export is to put a name/value pair (
EDITOR=nano for example) into the information inherited by a child process of the exporting shell.
In general, you want to export things you set in
EDITOR is a great example because that sets your preference for text editors that mailers, database interfaces and many other programs use to decide what program to run when one of those programs wants you to edit some text. I use
EDITOR=vi myself. Other common examples from
SHELL. I got those by doing
man more, and reading down to the ENVIRONMENT section.
Now that I've written "in general", I have to note that other than
VISUAL, environment values are many, varied and specific to some subsystem. Doing anything with the notorious Oracle database system requires lots of extra environment values, a lot of it by superstition. Because the shell's environment is a set of name/value pairs, the environment is used by individual systems in all kinds of different ways. Apache web server passes a lot of values to
CGI-BIN programs in the environment.
My advice is to export as few variables as possible. Don't pollute your interactive environment, as you can never tell when some program will decide to use your secret environment variable's value. Write small shell scripts that do little more than set environment variables then run the program that expects those variables.
If you have a large number of environment variables set for your interactive environment, you will be surprised if you try to run something from
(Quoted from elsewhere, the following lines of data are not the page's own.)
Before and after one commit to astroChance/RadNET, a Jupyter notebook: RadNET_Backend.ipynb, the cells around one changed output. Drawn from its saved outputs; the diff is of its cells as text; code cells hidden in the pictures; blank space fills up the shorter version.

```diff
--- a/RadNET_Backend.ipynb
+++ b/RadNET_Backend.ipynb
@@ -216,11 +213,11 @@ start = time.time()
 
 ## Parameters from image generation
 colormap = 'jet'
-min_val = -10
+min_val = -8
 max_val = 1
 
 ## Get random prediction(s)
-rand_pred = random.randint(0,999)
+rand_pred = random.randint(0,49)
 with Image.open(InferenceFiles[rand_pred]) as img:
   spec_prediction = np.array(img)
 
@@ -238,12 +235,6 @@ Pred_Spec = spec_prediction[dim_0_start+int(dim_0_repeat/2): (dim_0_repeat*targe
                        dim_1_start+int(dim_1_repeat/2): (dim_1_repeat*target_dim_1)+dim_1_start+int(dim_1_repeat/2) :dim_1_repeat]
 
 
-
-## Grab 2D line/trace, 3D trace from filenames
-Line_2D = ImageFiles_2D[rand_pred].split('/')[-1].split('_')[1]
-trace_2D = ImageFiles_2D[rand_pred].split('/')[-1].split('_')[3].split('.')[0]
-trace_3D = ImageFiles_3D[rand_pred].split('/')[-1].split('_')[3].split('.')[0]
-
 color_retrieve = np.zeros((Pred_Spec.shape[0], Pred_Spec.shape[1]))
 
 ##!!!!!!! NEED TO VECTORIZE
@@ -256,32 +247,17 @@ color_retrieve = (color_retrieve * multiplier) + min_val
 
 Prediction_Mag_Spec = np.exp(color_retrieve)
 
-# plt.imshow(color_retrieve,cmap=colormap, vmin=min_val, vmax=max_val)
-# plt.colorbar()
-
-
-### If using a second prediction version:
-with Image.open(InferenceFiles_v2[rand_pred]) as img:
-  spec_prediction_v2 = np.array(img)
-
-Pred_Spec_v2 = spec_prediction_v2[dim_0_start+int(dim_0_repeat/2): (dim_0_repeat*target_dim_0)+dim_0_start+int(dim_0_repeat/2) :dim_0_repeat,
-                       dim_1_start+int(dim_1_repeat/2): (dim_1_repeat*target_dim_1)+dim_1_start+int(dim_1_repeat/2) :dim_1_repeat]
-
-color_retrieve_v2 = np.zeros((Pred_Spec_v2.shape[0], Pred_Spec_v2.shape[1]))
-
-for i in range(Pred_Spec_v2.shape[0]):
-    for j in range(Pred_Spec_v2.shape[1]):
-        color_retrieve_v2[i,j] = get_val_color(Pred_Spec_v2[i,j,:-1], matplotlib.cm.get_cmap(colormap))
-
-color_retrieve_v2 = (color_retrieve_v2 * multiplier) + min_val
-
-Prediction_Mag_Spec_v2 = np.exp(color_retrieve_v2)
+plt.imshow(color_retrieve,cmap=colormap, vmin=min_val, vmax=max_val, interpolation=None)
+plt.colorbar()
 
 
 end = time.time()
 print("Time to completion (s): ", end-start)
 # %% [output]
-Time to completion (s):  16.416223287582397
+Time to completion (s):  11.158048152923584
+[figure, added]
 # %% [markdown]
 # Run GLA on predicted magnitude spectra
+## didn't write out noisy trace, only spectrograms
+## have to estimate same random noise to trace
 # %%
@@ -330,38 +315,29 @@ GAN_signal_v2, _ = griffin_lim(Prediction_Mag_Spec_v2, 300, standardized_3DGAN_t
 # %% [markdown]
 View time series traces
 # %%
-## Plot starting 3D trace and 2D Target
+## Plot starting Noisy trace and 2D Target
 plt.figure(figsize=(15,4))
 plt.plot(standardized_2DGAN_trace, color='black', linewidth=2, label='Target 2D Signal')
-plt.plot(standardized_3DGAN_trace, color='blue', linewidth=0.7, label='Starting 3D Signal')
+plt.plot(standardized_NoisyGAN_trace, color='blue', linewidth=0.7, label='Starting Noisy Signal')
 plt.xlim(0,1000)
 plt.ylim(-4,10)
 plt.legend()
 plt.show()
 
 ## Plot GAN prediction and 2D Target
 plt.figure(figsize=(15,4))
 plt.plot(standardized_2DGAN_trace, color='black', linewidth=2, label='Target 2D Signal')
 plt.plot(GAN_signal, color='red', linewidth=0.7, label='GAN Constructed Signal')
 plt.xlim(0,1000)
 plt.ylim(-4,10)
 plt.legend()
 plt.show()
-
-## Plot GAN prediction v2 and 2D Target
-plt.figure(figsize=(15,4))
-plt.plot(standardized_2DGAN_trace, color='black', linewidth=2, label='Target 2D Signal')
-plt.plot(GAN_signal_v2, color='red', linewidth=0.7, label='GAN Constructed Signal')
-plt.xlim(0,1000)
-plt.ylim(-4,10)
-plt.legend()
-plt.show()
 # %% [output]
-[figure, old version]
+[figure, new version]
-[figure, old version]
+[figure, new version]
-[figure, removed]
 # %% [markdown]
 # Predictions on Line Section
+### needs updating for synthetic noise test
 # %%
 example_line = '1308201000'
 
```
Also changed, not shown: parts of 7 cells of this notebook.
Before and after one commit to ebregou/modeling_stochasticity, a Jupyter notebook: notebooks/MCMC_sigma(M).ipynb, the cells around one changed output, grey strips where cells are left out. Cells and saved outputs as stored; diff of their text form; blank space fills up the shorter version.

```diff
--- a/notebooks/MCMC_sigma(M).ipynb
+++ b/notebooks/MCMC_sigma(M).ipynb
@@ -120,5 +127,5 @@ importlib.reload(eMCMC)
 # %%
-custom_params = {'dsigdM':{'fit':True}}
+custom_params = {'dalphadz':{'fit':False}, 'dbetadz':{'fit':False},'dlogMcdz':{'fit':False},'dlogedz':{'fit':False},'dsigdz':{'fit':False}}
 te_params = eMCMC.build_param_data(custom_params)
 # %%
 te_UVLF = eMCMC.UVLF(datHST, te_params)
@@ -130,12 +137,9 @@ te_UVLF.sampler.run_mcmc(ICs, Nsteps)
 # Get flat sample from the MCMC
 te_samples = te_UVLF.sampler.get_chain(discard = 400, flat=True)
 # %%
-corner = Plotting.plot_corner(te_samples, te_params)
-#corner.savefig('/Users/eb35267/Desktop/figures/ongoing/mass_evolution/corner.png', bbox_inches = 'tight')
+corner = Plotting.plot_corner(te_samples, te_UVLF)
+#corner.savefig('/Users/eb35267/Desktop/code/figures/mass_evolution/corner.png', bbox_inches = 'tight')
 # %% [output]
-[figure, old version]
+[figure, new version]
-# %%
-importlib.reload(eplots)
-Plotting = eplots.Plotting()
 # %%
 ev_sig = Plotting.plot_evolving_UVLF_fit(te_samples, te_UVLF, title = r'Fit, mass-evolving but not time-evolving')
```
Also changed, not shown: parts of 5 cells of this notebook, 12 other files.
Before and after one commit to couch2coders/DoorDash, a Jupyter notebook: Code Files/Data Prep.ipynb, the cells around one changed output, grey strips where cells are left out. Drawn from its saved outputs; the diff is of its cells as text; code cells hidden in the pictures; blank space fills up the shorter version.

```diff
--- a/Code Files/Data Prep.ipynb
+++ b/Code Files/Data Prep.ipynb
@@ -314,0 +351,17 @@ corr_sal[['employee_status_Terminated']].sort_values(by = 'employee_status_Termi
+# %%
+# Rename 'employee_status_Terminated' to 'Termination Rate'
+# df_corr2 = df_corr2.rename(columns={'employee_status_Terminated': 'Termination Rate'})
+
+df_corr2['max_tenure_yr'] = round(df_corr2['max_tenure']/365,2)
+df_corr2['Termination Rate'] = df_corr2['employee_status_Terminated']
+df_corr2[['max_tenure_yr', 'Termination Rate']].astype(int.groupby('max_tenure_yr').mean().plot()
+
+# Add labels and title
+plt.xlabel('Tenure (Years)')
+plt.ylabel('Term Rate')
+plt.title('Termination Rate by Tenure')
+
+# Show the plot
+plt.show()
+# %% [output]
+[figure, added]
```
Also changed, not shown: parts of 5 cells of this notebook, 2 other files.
crond will not set the environment correctly, and you will have no idea of why.